Increase in both gravity or velocity will slow down time.
1. Gravity: Everything likes to live where it will age the most slowly, and gravity pulls it there (Kip Thorne – the Science of Interstellar)
2. Velocity: A space traveler approaching the speed of light will age slower than another one staying on the earth (Twin paradox).
What does this mean?

On the ISS, time runs slower because of the high speed

Altitude: about 400km
Orbital speed: 8km/s
Time dilation: 0.01 seconds slower every year
The smaller gravity pull from the Earth accelerates the time, but not enough to compensate for the velocity of 8km/s which slows down time. So in the end, an astronaut spending 6 months on the ISS will be about 0.005 seconds younger.

[On the ISS] Velocity has increased for the astronauts, slowing down their time, whereas gravity has decreased, speeding up time (the astronauts are experiencing less gravity than on Earth). Nevertheless, the ISS astronaut crew ultimately end up with “slower” time because the two opposing effects are not equally strong. The velocity time dilation is making a bigger difference, and slowing down time. The (time-speeding up) effects of low-gravity would not cancel out these (time-slowing down) effects of velocity unless the ISS orbited much farther from Earth.

On the GPS satellites, time runs faster because of the decrease of gravity

Altitude: 20.000km
Orbital speed: 4km/s
Time dilation due to velocity: 7 microseconds per day
Time dilation due to less gravity: 45 microseconds per day

The combination of these two relativistic effects means that the clocks on-board each satellite should tick faster than identical clocks on the ground by about 38 microseconds per day (45-7=38)! This sounds small, but the high-precision required of the GPS system requires nanosecond accuracy, and 38 microseconds is 38,000 nanoseconds. If these effects were not properly taken into account, a navigational fix based on the GPS constellation would be false after only 2 minutes.
The engineers who designed the GPS system included these relativistic effects when they designed and deployed the system.
GPS and relativity
[Contrary to popular belief, GPS satellites are not in geosynchronous or geostationary orbits). The satellite orbits are distributed so that at least 4 satellites are always visible from any point on the Earth at any given instant (with up to 12 visible at one time)]

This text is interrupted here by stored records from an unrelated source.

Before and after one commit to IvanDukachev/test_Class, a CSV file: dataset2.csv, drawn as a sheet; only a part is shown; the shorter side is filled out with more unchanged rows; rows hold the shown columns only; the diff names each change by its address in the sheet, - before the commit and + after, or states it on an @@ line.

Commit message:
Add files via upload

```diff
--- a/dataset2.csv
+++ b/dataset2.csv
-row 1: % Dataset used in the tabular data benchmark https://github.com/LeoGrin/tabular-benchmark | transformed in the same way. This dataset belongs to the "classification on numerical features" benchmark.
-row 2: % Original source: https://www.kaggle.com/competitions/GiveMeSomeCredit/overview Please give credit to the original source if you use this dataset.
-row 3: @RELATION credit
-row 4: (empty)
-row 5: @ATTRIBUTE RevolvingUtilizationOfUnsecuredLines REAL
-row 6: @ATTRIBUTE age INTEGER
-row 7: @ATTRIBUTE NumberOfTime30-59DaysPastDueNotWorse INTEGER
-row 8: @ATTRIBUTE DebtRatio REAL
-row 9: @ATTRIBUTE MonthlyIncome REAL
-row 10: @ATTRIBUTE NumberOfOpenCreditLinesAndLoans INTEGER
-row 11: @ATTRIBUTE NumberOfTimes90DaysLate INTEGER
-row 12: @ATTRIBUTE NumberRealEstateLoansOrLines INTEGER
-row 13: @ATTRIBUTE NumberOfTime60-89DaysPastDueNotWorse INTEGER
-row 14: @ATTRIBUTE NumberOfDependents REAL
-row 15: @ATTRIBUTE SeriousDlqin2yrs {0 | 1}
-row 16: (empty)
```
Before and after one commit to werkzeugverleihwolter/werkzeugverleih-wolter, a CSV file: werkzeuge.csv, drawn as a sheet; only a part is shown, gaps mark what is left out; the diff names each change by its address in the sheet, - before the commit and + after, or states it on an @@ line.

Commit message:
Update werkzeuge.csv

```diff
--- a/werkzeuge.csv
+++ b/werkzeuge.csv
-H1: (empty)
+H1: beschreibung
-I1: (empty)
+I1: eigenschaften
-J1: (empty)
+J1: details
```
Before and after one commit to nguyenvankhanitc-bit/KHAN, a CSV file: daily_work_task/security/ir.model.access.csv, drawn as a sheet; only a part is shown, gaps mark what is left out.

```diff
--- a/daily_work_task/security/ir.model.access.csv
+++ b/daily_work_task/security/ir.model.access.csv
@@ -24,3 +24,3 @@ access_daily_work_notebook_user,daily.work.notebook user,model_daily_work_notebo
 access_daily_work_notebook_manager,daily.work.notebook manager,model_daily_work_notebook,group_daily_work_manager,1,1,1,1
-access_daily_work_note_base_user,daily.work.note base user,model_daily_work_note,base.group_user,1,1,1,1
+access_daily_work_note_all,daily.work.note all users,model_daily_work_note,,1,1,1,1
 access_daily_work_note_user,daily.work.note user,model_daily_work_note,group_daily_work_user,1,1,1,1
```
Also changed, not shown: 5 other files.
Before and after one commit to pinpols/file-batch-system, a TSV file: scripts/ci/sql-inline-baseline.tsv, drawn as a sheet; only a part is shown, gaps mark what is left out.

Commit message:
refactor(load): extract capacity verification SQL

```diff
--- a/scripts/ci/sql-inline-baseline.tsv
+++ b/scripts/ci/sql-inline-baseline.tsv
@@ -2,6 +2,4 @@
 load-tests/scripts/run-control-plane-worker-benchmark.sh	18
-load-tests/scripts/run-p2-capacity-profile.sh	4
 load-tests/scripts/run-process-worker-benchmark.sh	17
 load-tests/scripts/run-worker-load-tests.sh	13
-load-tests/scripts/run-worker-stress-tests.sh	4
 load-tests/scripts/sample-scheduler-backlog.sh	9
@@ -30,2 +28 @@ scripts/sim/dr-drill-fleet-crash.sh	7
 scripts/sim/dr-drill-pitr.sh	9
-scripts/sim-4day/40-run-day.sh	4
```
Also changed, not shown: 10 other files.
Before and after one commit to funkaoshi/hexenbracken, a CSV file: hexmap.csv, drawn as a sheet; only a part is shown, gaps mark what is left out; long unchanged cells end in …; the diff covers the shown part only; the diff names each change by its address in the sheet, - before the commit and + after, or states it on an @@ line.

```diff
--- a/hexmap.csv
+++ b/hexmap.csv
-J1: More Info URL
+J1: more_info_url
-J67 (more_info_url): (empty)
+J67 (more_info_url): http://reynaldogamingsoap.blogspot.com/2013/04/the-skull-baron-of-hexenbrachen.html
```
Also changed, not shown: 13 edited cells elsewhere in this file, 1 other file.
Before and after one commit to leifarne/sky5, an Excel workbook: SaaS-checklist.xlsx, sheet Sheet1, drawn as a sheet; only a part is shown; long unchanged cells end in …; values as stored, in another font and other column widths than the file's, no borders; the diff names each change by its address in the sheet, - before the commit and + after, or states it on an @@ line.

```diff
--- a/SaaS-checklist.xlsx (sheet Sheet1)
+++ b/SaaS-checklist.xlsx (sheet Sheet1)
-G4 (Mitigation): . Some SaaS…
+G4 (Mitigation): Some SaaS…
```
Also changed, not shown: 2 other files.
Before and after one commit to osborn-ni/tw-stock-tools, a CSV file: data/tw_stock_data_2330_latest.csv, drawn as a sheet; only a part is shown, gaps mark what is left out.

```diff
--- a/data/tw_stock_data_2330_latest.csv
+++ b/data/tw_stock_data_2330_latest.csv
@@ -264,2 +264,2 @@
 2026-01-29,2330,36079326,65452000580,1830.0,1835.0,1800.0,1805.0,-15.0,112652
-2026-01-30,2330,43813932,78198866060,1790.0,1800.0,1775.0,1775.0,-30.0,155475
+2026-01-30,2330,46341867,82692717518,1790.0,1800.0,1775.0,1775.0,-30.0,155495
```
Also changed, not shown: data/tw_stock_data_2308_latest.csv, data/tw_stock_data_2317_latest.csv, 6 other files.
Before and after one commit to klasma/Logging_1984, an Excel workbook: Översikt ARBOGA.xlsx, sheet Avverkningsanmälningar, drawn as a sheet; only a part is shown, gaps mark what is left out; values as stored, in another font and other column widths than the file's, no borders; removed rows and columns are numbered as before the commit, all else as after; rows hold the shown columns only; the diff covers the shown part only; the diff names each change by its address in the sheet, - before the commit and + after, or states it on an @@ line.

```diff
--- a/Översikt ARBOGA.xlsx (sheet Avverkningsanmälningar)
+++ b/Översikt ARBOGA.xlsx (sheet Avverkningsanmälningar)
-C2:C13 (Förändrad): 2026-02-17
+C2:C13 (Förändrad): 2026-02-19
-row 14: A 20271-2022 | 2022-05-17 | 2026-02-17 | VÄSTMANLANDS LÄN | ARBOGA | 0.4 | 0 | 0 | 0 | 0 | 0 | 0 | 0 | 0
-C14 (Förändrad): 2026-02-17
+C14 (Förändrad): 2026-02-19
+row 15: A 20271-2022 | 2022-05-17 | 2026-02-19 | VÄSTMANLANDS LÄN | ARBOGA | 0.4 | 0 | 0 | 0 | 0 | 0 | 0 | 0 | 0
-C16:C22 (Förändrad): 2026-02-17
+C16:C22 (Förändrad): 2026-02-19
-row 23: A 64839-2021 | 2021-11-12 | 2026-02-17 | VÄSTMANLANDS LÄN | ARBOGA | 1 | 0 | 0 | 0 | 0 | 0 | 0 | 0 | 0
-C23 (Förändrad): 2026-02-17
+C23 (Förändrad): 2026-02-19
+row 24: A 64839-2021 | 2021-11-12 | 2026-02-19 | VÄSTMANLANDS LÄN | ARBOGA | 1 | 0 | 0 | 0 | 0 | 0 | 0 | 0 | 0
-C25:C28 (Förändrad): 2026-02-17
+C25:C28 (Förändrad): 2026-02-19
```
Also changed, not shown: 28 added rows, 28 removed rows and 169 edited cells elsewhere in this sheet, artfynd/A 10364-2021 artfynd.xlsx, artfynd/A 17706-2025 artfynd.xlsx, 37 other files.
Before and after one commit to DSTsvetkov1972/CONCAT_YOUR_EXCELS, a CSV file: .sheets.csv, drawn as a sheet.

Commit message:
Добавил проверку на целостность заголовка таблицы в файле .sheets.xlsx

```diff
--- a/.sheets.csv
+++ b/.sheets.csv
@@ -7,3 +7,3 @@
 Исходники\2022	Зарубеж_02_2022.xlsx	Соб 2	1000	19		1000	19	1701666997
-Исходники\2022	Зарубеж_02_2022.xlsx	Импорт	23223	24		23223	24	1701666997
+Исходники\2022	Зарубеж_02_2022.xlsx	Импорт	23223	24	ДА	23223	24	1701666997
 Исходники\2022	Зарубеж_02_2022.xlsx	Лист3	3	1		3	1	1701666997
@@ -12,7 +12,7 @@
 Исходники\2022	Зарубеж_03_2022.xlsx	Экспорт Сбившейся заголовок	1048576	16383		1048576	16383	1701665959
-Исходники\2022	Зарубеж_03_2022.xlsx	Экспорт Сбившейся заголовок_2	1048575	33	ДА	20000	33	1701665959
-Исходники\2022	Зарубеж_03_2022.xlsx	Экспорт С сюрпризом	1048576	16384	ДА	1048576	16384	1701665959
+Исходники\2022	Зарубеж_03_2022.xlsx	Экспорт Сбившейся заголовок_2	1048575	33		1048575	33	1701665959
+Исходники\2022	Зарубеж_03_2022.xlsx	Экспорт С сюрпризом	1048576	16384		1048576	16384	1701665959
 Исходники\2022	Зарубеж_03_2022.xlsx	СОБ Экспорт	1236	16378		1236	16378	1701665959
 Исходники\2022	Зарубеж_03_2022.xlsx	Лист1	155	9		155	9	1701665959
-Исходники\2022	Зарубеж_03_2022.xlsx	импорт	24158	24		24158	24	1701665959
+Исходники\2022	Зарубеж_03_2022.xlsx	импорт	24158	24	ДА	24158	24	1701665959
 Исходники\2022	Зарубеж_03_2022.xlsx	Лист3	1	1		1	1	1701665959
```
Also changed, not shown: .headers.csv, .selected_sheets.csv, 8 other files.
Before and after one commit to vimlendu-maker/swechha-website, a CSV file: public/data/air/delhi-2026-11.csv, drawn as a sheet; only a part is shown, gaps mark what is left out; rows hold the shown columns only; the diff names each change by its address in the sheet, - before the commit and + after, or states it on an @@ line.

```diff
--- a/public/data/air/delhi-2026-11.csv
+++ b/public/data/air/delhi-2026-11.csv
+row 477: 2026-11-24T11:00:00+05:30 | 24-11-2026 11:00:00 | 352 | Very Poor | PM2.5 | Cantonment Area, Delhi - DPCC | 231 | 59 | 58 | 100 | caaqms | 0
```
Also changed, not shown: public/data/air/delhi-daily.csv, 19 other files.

Inspired by: The Science of ‘Interstellar’ Explained (Infographic)